For an online retailer, there are few metrics as important as “lifetime value.”
Customer lifetime value, or LTV for short, tells you exactly how much a customer is worth to your business over their lifetime – how much they’d spend, how many times they’d return and just how worthy they are of your time, effort and resources.
Traditionally, retailers haven’t been that great about monitoring their customer lifetime value – or working to improve it. Caught up in the day-to-day clicks, views, and conversions of their efforts, they forget that regular, repeat business is almost always more lucrative than a new customer – especially once you factor in acquisition costs. Fortunately, if you use Google Shopping Campaigns, you can do both, improving your day-to-day returns, while also boosting your customer lifetime value in the process. Here’s how:
1. Make Product Listing Ads One Cog in the Machine
Your Google Shopping campaigns need to be holistic efforts, with every inch working toward the same goal: increasing that customer lifetime value. When looking at your metrics, don’t think of each click or conversion as a separate entity on its own, but instead consider them just one small, touchpoint in the long-term customer relationship – the first chance you have to impress a customer and win them over.
If you think of your product listing ads in this light, you start treating each individual product as your very own marketing tool. Optimize each photo, title, price, and description with this in mind, and let your products do the initial customer acquisition work for you.
“If you were an advertiser five years ago you could probably see decent success online if you ran a basic campaign / digital strategy. But these days there is an influx of advertisers looking to target the exact same user that you are,” Ben Whitrock, Sr. Retail Search Manager at CPC Strategy said.
“This and ecommerce businesses feeling the pressure from Amazon means a larger amount of advertisers are also now willing to pay 2, 3, or 10x as much for that placement as they would have 5 years ago.”
Because the landscape is and has been changing, it’s vital to get strategic about the way you run your Google Shopping campaigns – or you will be left in the dust of your competitors.
2. Knock Their Socks off with a Great Web Experience
Once those product listing ads have done their job and brought customers to your website, make the experience as seamless as possible. Make sure ads take them directly to a dedicated, optimized product page from the get-go, and fill that page with plenty of information to excite and delight them. Add quality photos, integrate reviews and ratings, create detailed product descriptions and specs, and include an informative FAQ when necessary.

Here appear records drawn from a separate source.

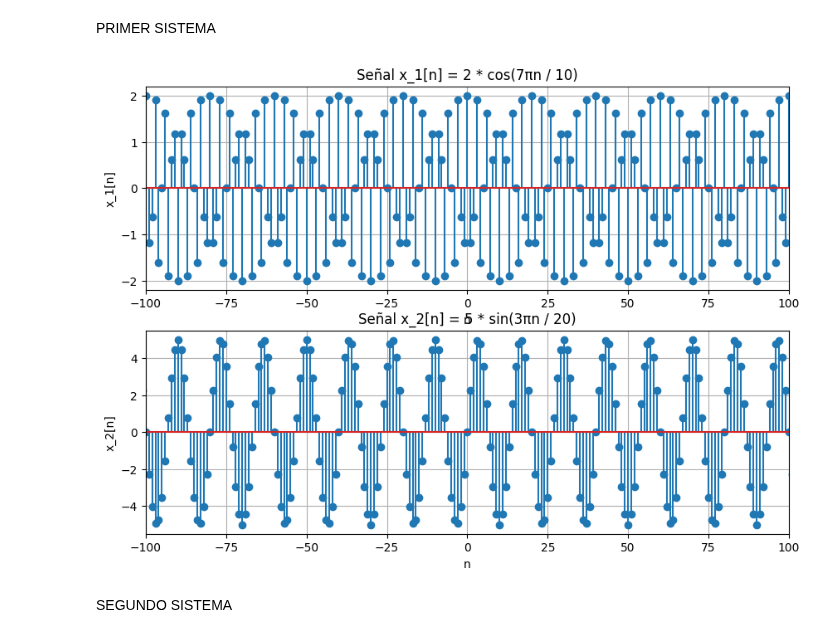
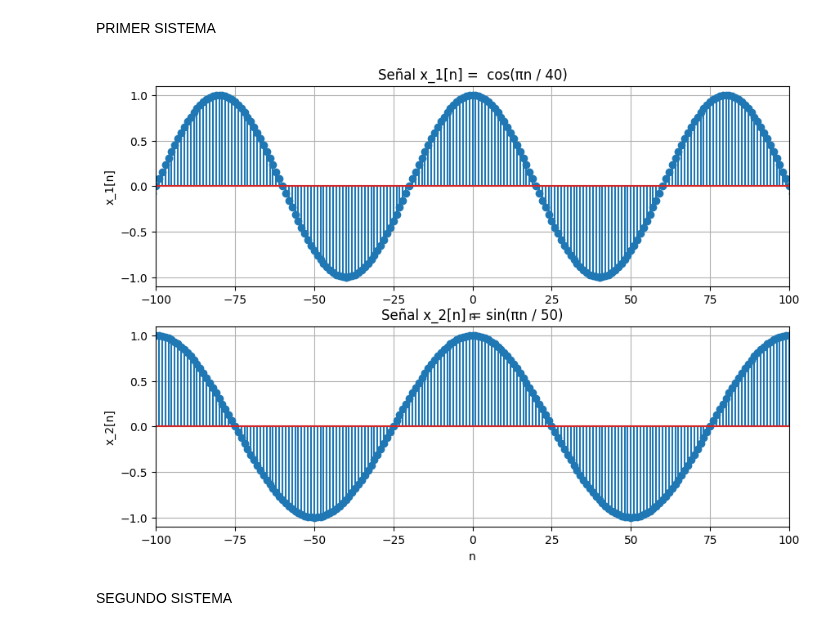
Before and after one commit to ExampleToFollow/PracticasPDS, a Jupyter notebook: Lab2/IF_Computacional_HineillCéspedes_20213704.ipynb, the cells around one changed output. Cells and saved outputs as stored; diff of their text form; code cells hidden in the pictures.

```diff
--- a/Lab2/IF_Computacional_HineillCéspedes_20213704.ipynb
+++ b/Lab2/IF_Computacional_HineillCéspedes_20213704.ipynb
@@ -27,36 +27,36 @@ PRIMER SISTEMA
 # %%
 #Para el primer Sistema
 #Importamos las librerias
 import numpy as np
 import matplotlib.pyplot as plt
 
 #Primero generamos las señales solicitadas y las gráficamos
 n = np.arange(-200,200)
-x_1 = 2*np.cos((7*np.pi/10) * (n) ) #LAS USAREMOS DE PRUEBA EN PREGUNTA 2
-x_2 = 5* np.sin( ( 3*np.pi/20 ) * n)
+x_1 = np.cos((np.pi/40) * (n) ) #LAS USAREMOS DE PRUEBA EN PREGUNTA 2
+x_2 = np.cos( (np.pi/50 ) * n)
 indices= n
 plt.figure(figsize=(10, 7))
 
 # Gráfico para x_1
 plt.subplot(2, 1, 1)
 plt.stem(n, x_1)
-plt.title('Señal x_1[n] = 2 * cos(7πn / 10)')
+plt.title('Señal x_1[n] =  cos(πn / 40)')
 plt.xlim([-100,100])
 plt.xlabel('n')
 plt.ylabel('x_1[n]')
 plt.grid(True)
 
 # Gráfico para x_2
 plt.subplot(2, 1, 2)
 plt.stem(n, x_2)
-plt.title('Señal x_2[n] = 5 * sin(3πn / 20)')
+plt.title('Señal x_2[n] = sin(πn / 50)')
 plt.xlabel('n')
 plt.xlim([-100,100])
 plt.ylabel('x_2[n]')
 plt.grid(True)
 plt.show()
 # %% [output]
-[figure, old version]
+[figure, new version]
 # %%
 #Definimos parámetros para probar la linealidad del sistema
 a2 = 1
```
Also changed, not shown: parts of 3 cells of this notebook, 1 other file.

3. Give Them a Simple Checkout Process
Within one click, those users should be able to add that product to their cart and head to checkout – no difficult registration or login processes required. If you can whittle your checkout process down to one page, that’s even better. As many of today’s online shoppers are using their mobile devices, long, drawn-out checkout processes are often a one-way street to cart abandonment. Make sure your visitors complete the purchase they came for by giving them a simple, no-hurdles route right to the finish line.
4. Follow up with an Email
Once the order’s in, send the customer an email confirming their purchase and breaking down all the important details. When will it ship? What will be in the order? You can also take this opportunity to offer a coupon code for a future purchase or to promote other products or sales they may be interested in.
If they’ve given you permission (via an opt-in during the checkout process or another form on your site), then add them to your email marketing lists, too. You want to stay top of mind with customers who already know and love your products, and email is one of the most trusted ways to do so. Be sure to keep them in the loop when you offer promotions or discounts that can save them cash – particularly around the holidays.
5. Remarket After the Fact
Finally, loop back to Google Shopping, and use remarketing ads to reach back out and remind them of other items they might have looked at or added to their cart last time they visited. Sometimes, all it takes is a quick reminder that you’re there, and you’ve got a sale in minutes. (Who knows, maybe they were waiting until payday to make that purchase.)
The Last Step
Finally, as with any online marketing campaign, you’ll want to watch your metrics, edit and repeat the cycle all over again. The formula for customer lifetime value is [ (Average Order Value) x (# of Repeat Sales) x (Average Retention Time) ], so check in often and see how your lifetime value changes as you tweak your Google Shopping campaigns.